Where all have you lived abroad?
My expat journey began when I studied abroad in Germany and Bolivia as an undergrad; I moved to Germany after graduating to improve my language skills enough to enroll in an MA program at a German university. I lived there for three years, with a short stint in Mexico for field research. Then I briefly moved back to the States for a few months so I could save up money, and now I’m in Mongolia.
What’s the most difficult part about living abroad? What’s the best part?
Dealing with the feelings of isolation that come from living on the other side of the planet from your closest friends and family.
What’s the best part?
The best part is the whole host of new experiences and people. And the stories. The stories you get are pretty good too.
What is your secret to keeping a positive attitude while living abroad?
Good friends, keeping myself interested and engaged, and the ability to call my family. Also, acknowledging that it’s okay to have crappy days where you’re culture-shocking, you’re not feeling your job, or you’re prepared to sell your soul for a Wawa and a car. Sometimes, you just need a day to sit in your pajamas and watch movies in order to emotionally prepare yourself to get up the next day and get back to meeting a world that’s so different from your own.
What´s the best place you´ve ever traveled to?

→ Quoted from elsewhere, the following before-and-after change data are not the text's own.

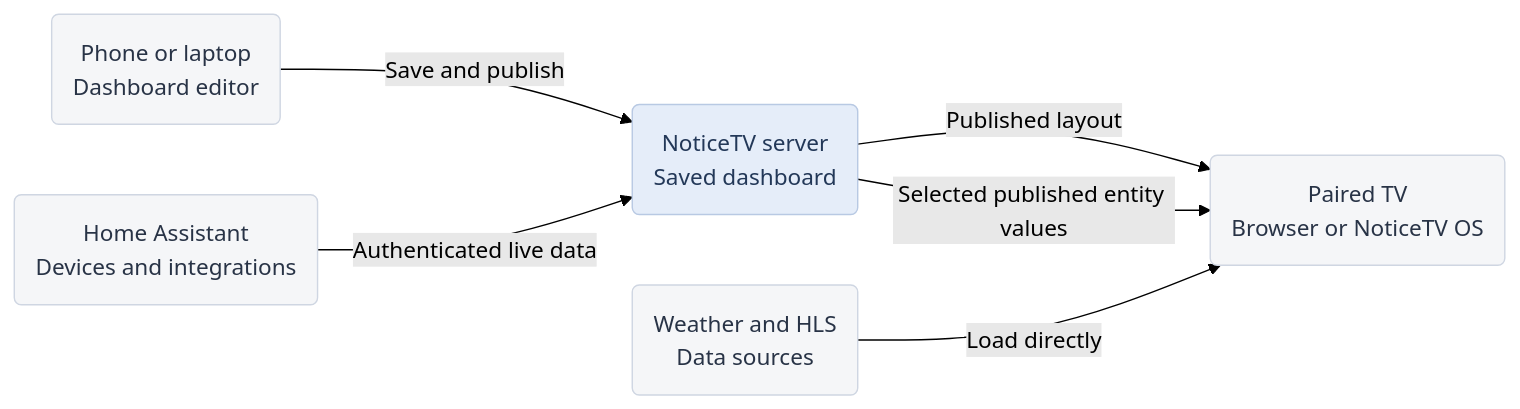
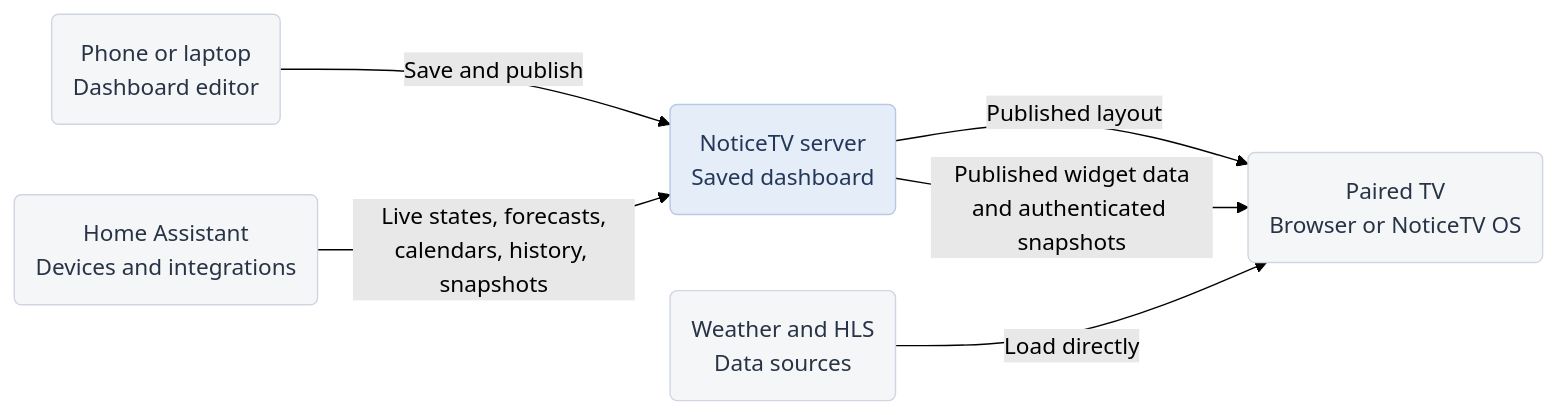
One commit to notice-cx/NoticeTV changed the first of 2 diagrams in README.md. Above: the diagram before and after it, drawn with Mermaid (forest theme). The commit also changed other lines of this file and 47 other files, not shown here.

Commit message:
Add rich Home Assistant widgets and a Home layout

````diff
--- a/README.md
+++ b/README.md
@@ -57,11 +73,11 @@
 ```mermaid
 flowchart LR
     editor("Phone or laptop<br/>Dashboard editor") -->|"Save and publish"| server("NoticeTV server<br/>Saved dashboard")
     server -->|"Published layout"| screen("Paired TV<br/>Browser or NoticeTV OS")
-    ha("Home Assistant<br/>Devices and integrations") -->|"Authenticated live data"| server
-    server -->|"Selected published entity values"| screen
+    ha("Home Assistant<br/>Devices and integrations") -->|"Live states, forecasts,<br/>calendars, history, snapshots"| server
+    server -->|"Published widget data<br/>and authenticated snapshots"| screen
     sources("Weather and HLS<br/>Data sources") -->|"Load directly"| screen
     classDef default fill:#f5f6f8,stroke:#cfd6e2,color:#283346,stroke-width:1px,filter:none;
     classDef host fill:#e5edf9,stroke:#b8c9e3,color:#233858;
     class server host;
 ```
````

Ahhh, so hard! Cycling around Ireland with my best friend was an incredible way to see an Ireland that’s not on the tourist maps. In Mexico, we took a pickup truck up a mountain and found ourselves at a naturally-occurring infinity pool, which was both unexpected and super cool. In Bolivia, I went spelunking. And as an introduction to Mongolia, I spent two days driving across the country in what was probably the most brutal single journey I’ve ever taken, but also one of the most amazing. I can’t pick a single best place, I have favorite memories from all my travel destinations
Do you have a bucket list? Would you share with us a couple of things on that list?
My bucket list is mostly places I want to live: Iceland, Scotland, Mozambique, Sweden, Namibia, Argentina. The list expands more or less on a weekly basis.
Can you share one experience abroad that´s been truly ¨blogworthy?¨¨
One time, in Mexico, I almost got my friend and I trapped in a riot because somehow I missed the fact that the agitated crowd we were walking through were preparing to fight the police, and not have a party (or something). Somehow I got in my mind that the banging sounds we were hearing were a drum corps that I really wanted to stick around and watch—except my friend hurried us out of there, and I was so mad at her. Not five minutes after we left, the rubber bullets and teargas started flying. Later, watching the riot on television, she asked me, “So was there a reason you almost got us trapped in the riot?” “What riot? I wanted to watch the drum corps.” “Tina, that wasn’t a drum corps, those were cops in riot gear banging on their shields not fifty feet from us.” “Oh. Oops.”
Do you watch TED Talks?
Sadly, my internet isn’t good enough to stream videos anymore.
What advice do you have for people who are considering moving abroad, but are feeling doubtful?
The first step is the hardest part—you just have to make yourself do it. Which is easier said than done, but truly, once you get the ball rolling, it’s hard to stop. The challenge is getting the ball rolling—it’s so easy to logic yourself out of your plans to move abroad because it’s scary and far away and insert more reasons here. Don’t think, book a plane ticket. Now. Figure out the rest as you go.
Thanks so much Tina for reaching out and offering to be part of the Intentional Expat Interview Series! Your experience is proof that wherever in the world you are, there are great stories to be lived and that living your best life abroad is truly a matter of perspective. I´m definitely feeling inspired to get out there and travel to more places after hearing some of your stories and I¨m sure my readers are too!
Are you living abroad? Love to travel? or living at home and have exciting stories to share? If this sounds like you and you want to be featured in a future interview, send me an email